WASHINGTON – The final rule for the nation's air passenger screening program — delayed several times over privacy concerns — is to be announced Wednesday, with the hope that it will minimize the number of people mistaken for terrorists.
Once the rule is implemented early next year, the government will screen passengers against terrorist watch lists before they board planes. The new program, called Secure Flight, is supposed to validate travelers' information so that there's less chance an individual could be mistaken for someone else on a terrorist watch list.
Mistaken identifications have been one of the biggest inconveniences in post-9/11 air travel, and widely known for putting Sen. Ted Kennedy, D-Mass., a few infants and thousands of innocent U.S. residents through extensive searching and questioning before they were allowed to fly.
Currently, passenger screening for domestic flights is handled by the individual airlines. But those airlines do not always tap into the most up-to-date watch lists which contain names of people whom intelligence agencies determined should not be allowed to fly. Under the new program, the airlines will be responsible for collecting a passenger's full name, gender and birth date, opposed to the current practice of only collecting the passengers' name.

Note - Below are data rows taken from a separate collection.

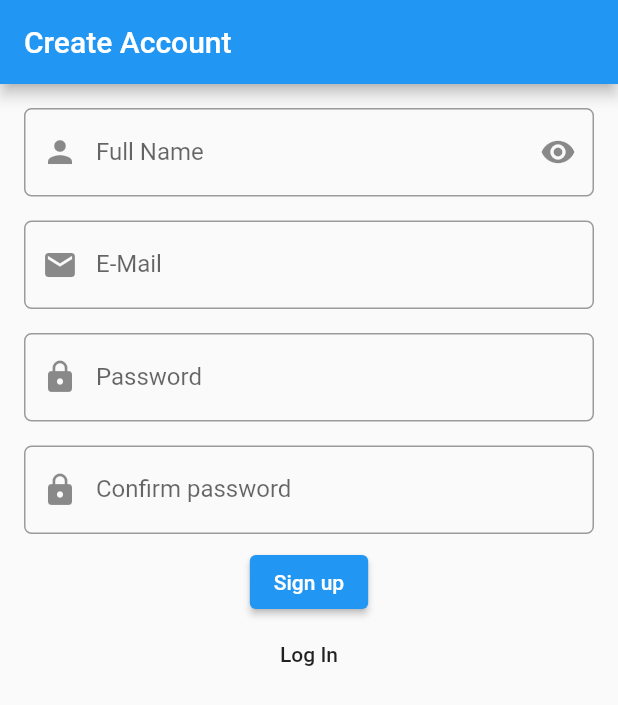
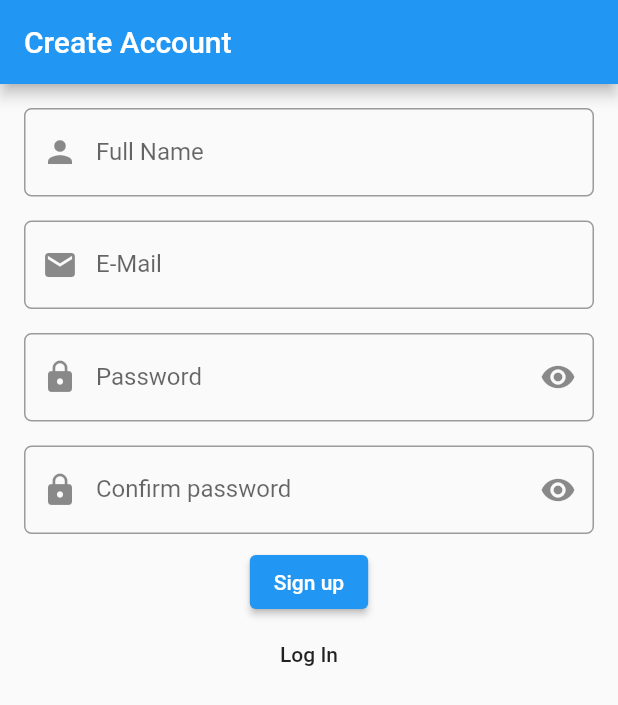
Before and after one commit to jaiswal4sudeep/Firebase-CRUD, a Flutter app: the Signup screen opened directly, on a phone screen of 412 x 824 dp. Shown: the top 705 px of the screen. Run offline on Flutter 3.47's test engine with Material 2 defaults, Android fonts, the phone set to English and light mode, and no system bars; our stand-ins replace cloud_firestore, firebase_auth, firebase_core, flutter_hooks, flutter_slidable, fluttertoast and 1 more; accounts and stored records are empty.

Commit message:
Update signup_page.dart

```diff
--- a/lib/pages/signup_page/signup_page.dart
+++ b/lib/pages/signup_page/signup_page.dart
@@ -38,14 +38,6 @@ class Signup extends HookConsumerWidget {
                       textInputAction: TextInputAction.next,
                       decoration: InputDecoration(
                         prefixIcon: const Icon(Icons.person),
-                        suffixIcon: IconButton(
-                          onPressed: () {
-                            isPasswordHidden.value != isPasswordHidden.value;
-                          },
-                          icon: isPasswordHidden.value
-                              ? const Icon(Icons.visibility)
-                              : const Icon(Icons.visibility_off),
-                        ),
                         hintText: "Enter Full Name",
                         labelText: "Full Name",
                         labelStyle: TextStyle(
@@ -102,10 +94,19 @@ class Signup extends HookConsumerWidget {
                     padding: const EdgeInsets.all(8.0),
                     child: TextFormField(
                       controller: _password,
+                      obsecureText: isPasswordHidden,
                       textInputAction: TextInputAction.next,
                       decoration: InputDecoration(
                         prefixIcon: const Icon(Icons.lock),
                         hintText: "Enter password",
+                        suffixIcon: IconButton(
+                          onPressed: () {
+                            isPasswordHidden.value != isPasswordHidden.value;
+                          },
+                          icon: isPasswordHidden.value
+                              ? const Icon(Icons.visibility)
+                              : const Icon(Icons.visibility_off),
+                        ),
                         labelText: "Password",
                         labelStyle: TextStyle(
                           color: Colors.black.withOpacity(0.6),
@@ -129,9 +130,18 @@ class Signup extends HookConsumerWidget {
                     padding: const EdgeInsets.all(8.0),
                     child: TextFormField(
                       controller: _confirmPassword,
+                      obsecureText: isPasswordHidden,
                       textInputAction: TextInputAction.done,
                       decoration: InputDecoration(
                         prefixIcon: const Icon(Icons.lock),
+                        suffixIcon: IconButton(
+                          onPressed: () {
+                            isPasswordHidden.value != isPasswordHidden.value;
+                          },
+                          icon: isPasswordHidden.value
+                              ? const Icon(Icons.visibility)
+                              : const Icon(Icons.visibility_off),
+                        ),
                         hintText: "Confirm your password",
                         labelText: "Confirm password",
                         labelStyle: TextStyle(
```
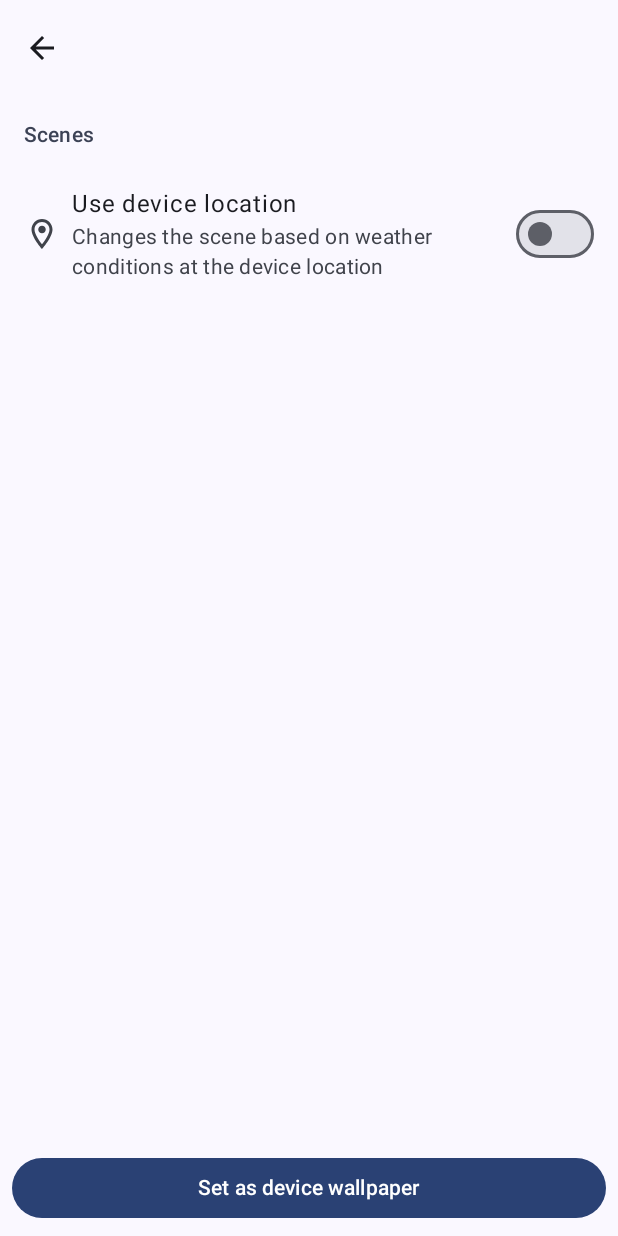
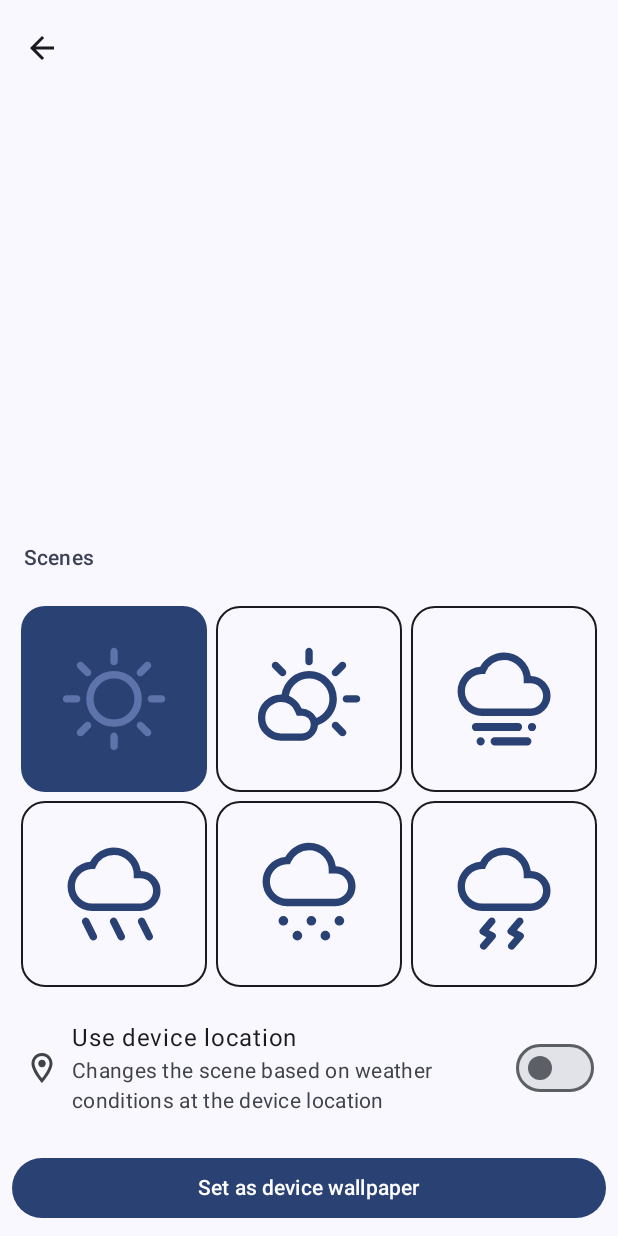
Before and after one commit to gmazzo/android-weather-tree-live-wallpaper, an Android app built with Jetpack Compose: the screen it shows after launch (SettingsActivity), on a phone screen of 412 x 824 dp. Run offline under Robolectric (Android 15) with nearby library versions, the phone set to English and light mode, and no system bars; our stand-ins replace Dagger/Hilt's generated code; libraries missing offline, so code that uses them is left out: androidx.hilt.work; 3 statements that could not run were skipped.

Commit message:
Iterated `settings` design

```diff
--- a/app/src/main/AndroidManifest.xml
+++ b/app/src/main/AndroidManifest.xml
@@ -15,7 +15,7 @@
         android:icon="@mipmap/ic_launcher"
         android:label="@string/app_name"
         android:roundIcon="@mipmap/ic_launcher_round"
-        android:theme="@android:style/Theme.Material.NoActionBar">
+        android:theme="@android:style/Theme.Material.Wallpaper.NoTitleBar">
 
         <activity
             android:name=".settings.SettingsActivity"
--- a/app/src/main/kotlin/io/github/gmazzo/android/livewallpaper/weather/settings/SettingsActivity.kt
+++ b/app/src/main/kotlin/io/github/gmazzo/android/livewallpaper/weather/settings/SettingsActivity.kt
@@ -34,6 +34,7 @@ class SettingsActivity : ComponentActivity() {
 
         setContent {
             SettingsScreen(
+                modal = true,
                 updateLocationEnabled = viewModel.updateLocationEnabled.collectAsState().value,
                 weatherConditions = viewModel.weatherConditions.collectAsState().value,
                 missingLocationPermission = viewModel.missingLocationPermission.collectAsState().value,
--- a/app/src/main/kotlin/io/github/gmazzo/android/livewallpaper/weather/settings/SettingsScreen.kt
+++ b/app/src/main/kotlin/io/github/gmazzo/android/livewallpaper/weather/settings/SettingsScreen.kt
@@ -2,11 +2,17 @@ package io.github.gmazzo.android.livewallpaper.weather.settings
 
 import androidx.compose.foundation.layout.Arrangement
 import androidx.compose.foundation.layout.Column
+import androidx.compose.foundation.layout.PaddingValues
 import androidx.compose.foundation.layout.Row
 import androidx.compose.foundation.layout.Spacer
+import androidx.compose.foundation.layout.aspectRatio
+import androidx.compose.foundation.layout.fillMaxSize
 import androidx.compose.foundation.layout.fillMaxWidth
 import androidx.compose.foundation.layout.padding
 import androidx.compose.foundation.layout.width
+import androidx.compose.foundation.lazy.grid.GridCells
+import androidx.compose.foundation.lazy.grid.LazyVerticalGrid
+import androidx.compose.foundation.lazy.grid.items
 import androidx.compose.material.icons.Icons
 import androidx.compose.material.icons.automirrored.outlined.ArrowBack
 import androidx.compose.material.icons.outlined.LocationOn
@@ -17,9 +23,11 @@ import androidx.compose.material3.CardDefaults
 import androidx.compose.material3.ExperimentalMaterial3Api
 import androidx.compose.material3.Icon
 import androidx.compose.material3.IconButton
+import androidx.compose.material3.IconButtonDefaults
 import androidx.compose.material3.LocalContentColor
 import androidx.compose.material3.LocalTextStyle
 import androidx.compose.material3.MaterialTheme
+import androidx.compose.material3.OutlinedIconToggleButton
 import androidx.compose.material3.Scaffold
 import androidx.compose.material3.Surface
 import androidx.compose.material3.Switch
@@ -37,16 +45,16 @@ import com.example.compose.AppTheme
 import io.github.gmazzo.android.livewallpaper.weather.R
 import io.github.gmazzo.android.livewallpaper.weather.WeatherConditions
 import io.github.gmazzo.android.livewallpaper.weather.WeatherType
+import io.github.gmazzo.android.livewallpaper.weather.engine.scenes.SceneMode
 
 @OptIn(ExperimentalMaterial3Api::class)
 @Composable
 @Preview
 fun SettingsScreen(
+    modal: Boolean = true,
     updateLocationEnabled: Boolean = true,
     weatherConditions: WeatherConditions = WeatherConditions(
-        latitude = 37f,
-        longitude = -2f,
-        weatherType = WeatherType.RAIN
+        latitude = 37f, longitude = -2f, weatherType = WeatherType.RAIN
     ),
     missingLocationPermission: Boolean = true,
     updateLocationEnabledChange: (Boolean) -> Unit = {},
@@ -69,22 +77,27 @@ fun SettingsScreen(
             )
         }, bottomBar = {
             Button(
-                modifier = Modifier.fillMaxWidth().padding(8.dp),
+                modifier = Modifier
+                    .fillMaxWidth()
+                    .padding(8.dp),
                 onClick = onSetAsWallpaper,
             ) {
                 Text(text = stringResource(id = R.string.settings_set_as_wallpaper))
             }
         }) { innerPadding ->
             Column(
-                modifier = Modifier.padding(innerPadding).padding(8.dp),
+                modifier = Modifier
+                    .padding(innerPadding)
+                    .padding(8.dp),
                 verticalArrangement = Arrangement.spacedBy(8.dp),
             ) {
-                if (missingLocationPermission) {
-                    MissingLocationPermissionPanel(onRequestLocationPermission)
+                if (modal) {
+                    Spacer(modifier = Modifier.weight(1f))
                 }
                 SettingsCategory(
                     title = { Text(text = stringResource(R.string.settings_scenes)) },
                 )
+                WeathersGallery(weatherConditions)
                 SettingsItem(
                     icon = {
                         Icon(
@@ -99,6 +112,9 @@ fun SettingsScreen(
                         checked = updateLocationEnabled,
                         onCheckedChange = updateLocationEnabledChange
                     )
+                }
+                if (missingLocationPermission) {
+                    MissingLocationPermissionPanel(onRequestLocationPermission)
                 }
             }
         }
@@ -144,9 +160,11 @@ private fun SettingsItem(
             )
             Spacer(modifier = Modifier.width(8.dp))
         }
-        Column(modifier = Modifier
-            .weight(1f)
-            .padding(end = (if (widget != null) 8 else 0).dp)) {
+        Column(
+            modifier = Modifier
+                .weight(1f)
+                .padding(end = (if (widget != null) 8 else 0).dp)
+        ) {
             CompositionLocalProvider(
                 LocalContentColor provides MaterialTheme.colorScheme.onSurface,
                 LocalTextStyle provides MaterialTheme.typography.bodyLarge,
@@ -163,6 +181,39 @@ private fun SettingsItem(
 }
 
 @Composable
+private fun WeathersGallery(weatherConditions: WeatherConditions) {
+    LazyVerticalGrid(
+        columns = GridCells.Fixed(3),
+        contentPadding = PaddingValues(6.dp),
+        horizontalArrangement = Arrangement.spacedBy(6.dp),
+        verticalArrangement = Arrangement.spacedBy(6.dp),
+        userScrollEnabled = false,
+    ) {
+        items(SceneMode.entries) { scene ->
+            val selected = scene == weatherConditions.weatherType.scene
+
+            OutlinedIconToggleButton(
+                modifier = Modifier.aspectRatio(1f),
+                shape = MaterialTheme.shapes.large,
+                colors = IconButtonDefaults.outlinedIconToggleButtonColors(
+                    contentColor = MaterialTheme.colorScheme.primary,
+                    checkedContentColor = MaterialTheme.colorScheme.primaryContainer,
+                    checkedContainerColor = MaterialTheme.colorScheme.primary,
+                ),
+                checked = selected,
+                onCheckedChange = {},
+            ) {
+                Icon(
+                    modifier = Modifier.fillMaxSize(.6f),
+                    imageVector = scene.icon,
+                    contentDescription = scene.name,
+                )
+            }
+        }
+    }
+}
+
+@Composable
 private fun MissingLocationPermissionPanel(onRequestLocationPermission: () -> Unit) = Card(
     colors = CardDefaults.cardColors(containerColor = MaterialTheme.colorScheme.errorContainer)
 ) {
```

"This should eliminate the vast majority of misidentifications and significantly reduce instances where travelers believe, or are even told by airlines, that they are on a watch list," said a Homeland Security official who spoke on condition of anonymity because the final rule had not been announced yet by Secretary Michael Chertoff.
The early sharing of passenger information was designed to give U.S. authorities more time to identify and remove from flights suspected terrorists like Richard Reid, who attempted to light a shoe bomb on a trans-Atlantic flight in December 2001.
This is the third version of the air passenger prescreening program that became a key part of aviation security after the Sept. 11, 2001, terrorist attacks. The Federal Aviation Administration oversaw the first iteration which began in 1998, according to 9/11 Commission research. This program required air carriers to use a computer-assisted passenger prescreening program to single out passengers in need of additional screening.
The FAA rules required that the airline only screen that passenger's checked baggage for explosives and not the passenger or the passenger's carryon bags. Later versions of this program became controversial because of so-called data mining elements that had aroused privacy concerns. Secure Flight does not include data mining, which is the computerized searching of large data banks of information for clues to the identity of terrorists or criminals.
Congress had barred the administration from launching the Secure Flight program after it was learned that it acquired live data for testing rather than using made-up data. But since then, the program has been tested and reviewed and includes a privacy impact statement. Homeland Security Secretary Michael Chertoff is expected to announce the final rule at Reagan National Airport Wednesday.
The Transportation Security Administration has a redress program for passengers who believe they were misidentified with names on the terror watch list. As of Sept. 30, there were more than 43,500 requests for redress, according to TSA. Passenger redress will continue to be available after Secure Flight is implemented.